by Hannah Lee Jones
As sons and songs go some precede the others like a major chord,
barbed as they are with the mercies of an inheritance. The winter I lost my skin
to my cousins in a cedar hollow, my father’s spade silver in my ear, a wolf’s head
found me in a field of downed hemlock, took my left hand
when I couldn’t reunite it with its body. I know it seems like surrender
that I knelt to its wake. It would seem like surrender that I gave my right
hand to its cold flame as it swept the meadows like a thin hunter.
It was nothing. Except it was silver. It steals through the blood when the north wind
returns to claim what I lack, and I kneel once more. I kneel once more:
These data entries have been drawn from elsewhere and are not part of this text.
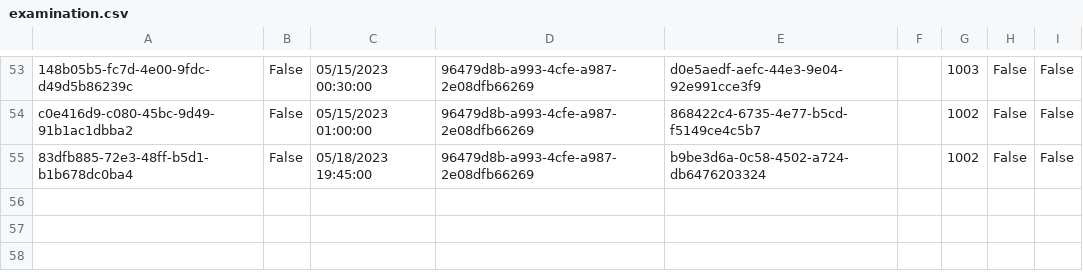
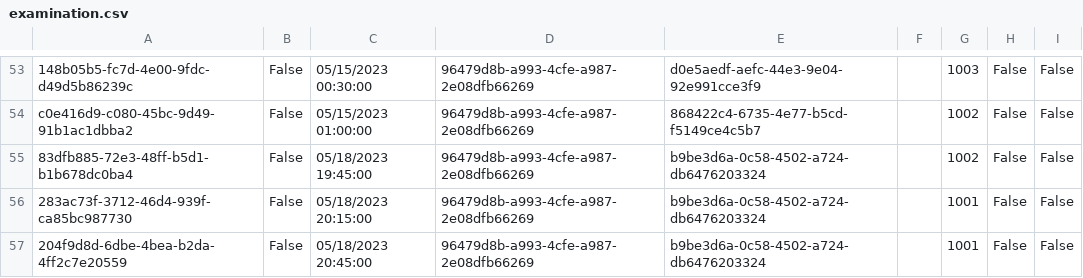
Before and after one commit to BulatovicBalsa/sims-project, a CSV file: Hospital/Data/examination.csv, drawn as a sheet; only a part is shown, gaps mark what is left out; the diff names each change by its address in the sheet, - before the commit and + after, or states it on an @@ line.

```diff
--- a/Hospital/Data/examination.csv
+++ b/Hospital/Data/examination.csv
+row 56: 283ac73f-3712-46d4-939f-ca85bc987730 | False | 05/18/2023 20:15:00 | 96479d8b-a993-4cfe-a987-2e08dfb66269 | b9be3d6a-0c58-4502-a724-db6476203324 |  | 1001 | False | False
+row 57: 204f9d8d-6dbe-4bea-b2da-4ff2c7e20559 | False | 05/18/2023 20:45:00 | 96479d8b-a993-4cfe-a987-2e08dfb66269 | b9be3d6a-0c58-4502-a724-db6476203324 |  | 1001 | False | False
```
Also changed, not shown: Hospital/Data/patients.csv, 2 other files.
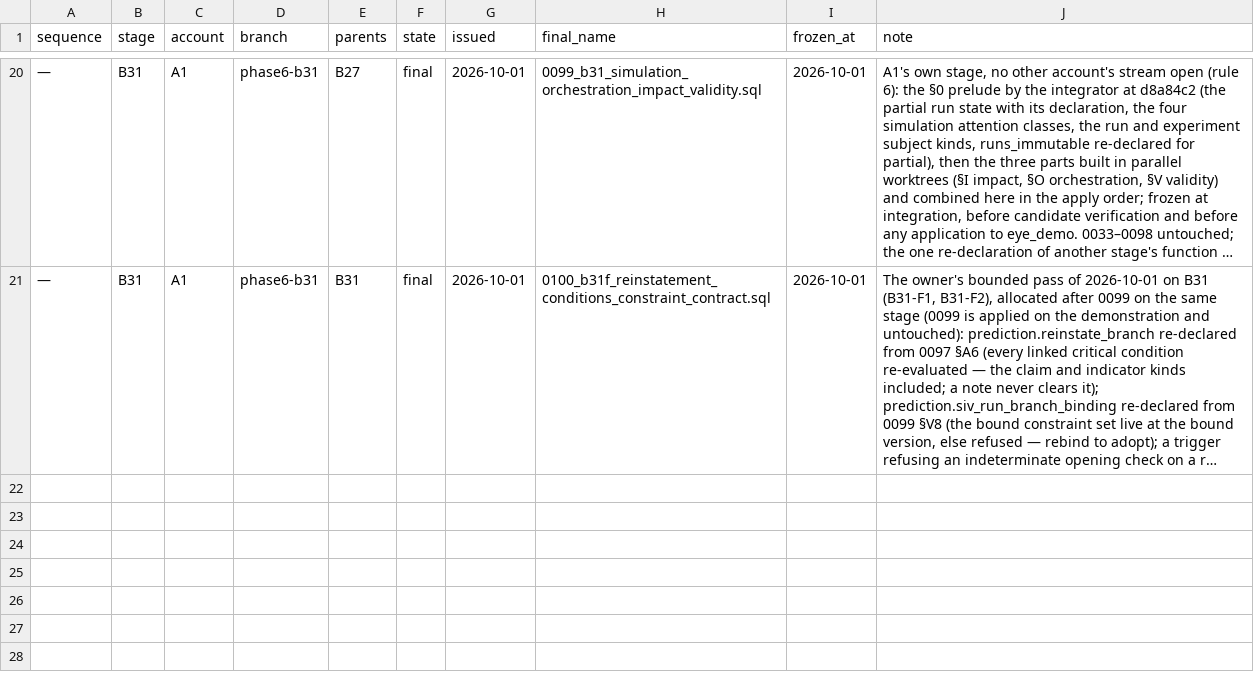
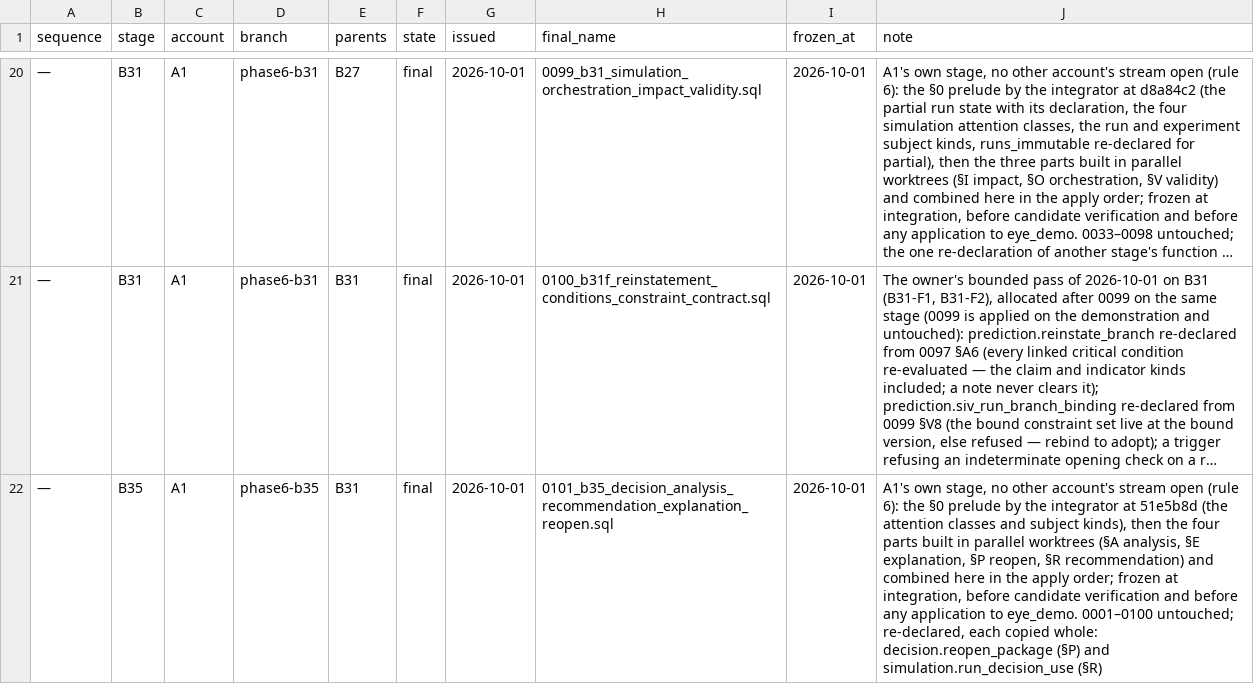
Before and after one commit to a-Halawany/elven, a CSV file: audit/delivery/MIGRATION_LEDGER.csv, drawn as a sheet; only a part is shown, gaps mark what is left out; long unchanged cells end in …; the diff names each change by its address in the sheet, - before the commit and + after, or states it on an @@ line.

```diff
--- a/audit/delivery/MIGRATION_LEDGER.csv
+++ b/audit/delivery/MIGRATION_LEDGER.csv
+row 22: — | B35 | A1 | phase6-b35 | B31 | final | 2026-10-01 | 0101_b35_decision_analysis_recommendation_explanation_reopen.sql | 2026-10-01 | A1's own stage, no other account's stream open (rule 6): the §0 prelude by the integrator at 51e5b8d (the attention classes and subject kinds), then the four parts built in parallel worktrees (§A analysis, §E explanation, §P reopen, §R recommendation) and combined here in the apply order; frozen at integration, before candidate verification and before any application to eye_demo. 0001–0100 untouched; re-declared, each copied whole: decision.reopen_package (§P) and simulation.run_decision_use (§R)
```
Also changed, not shown: 22 other files.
heaven knows what hellmoved his offering to another war.
Trees stopped crying as they were cut and whispered as they fell –
here into the drawn breath of another morning, once-phantom moons
sprouting from the old stumps like a second coming, surely a god somewhere.
O god somewhere: find me in some bramble among the crows, sealed in prayer.
Find me in these woods where we die and rise again.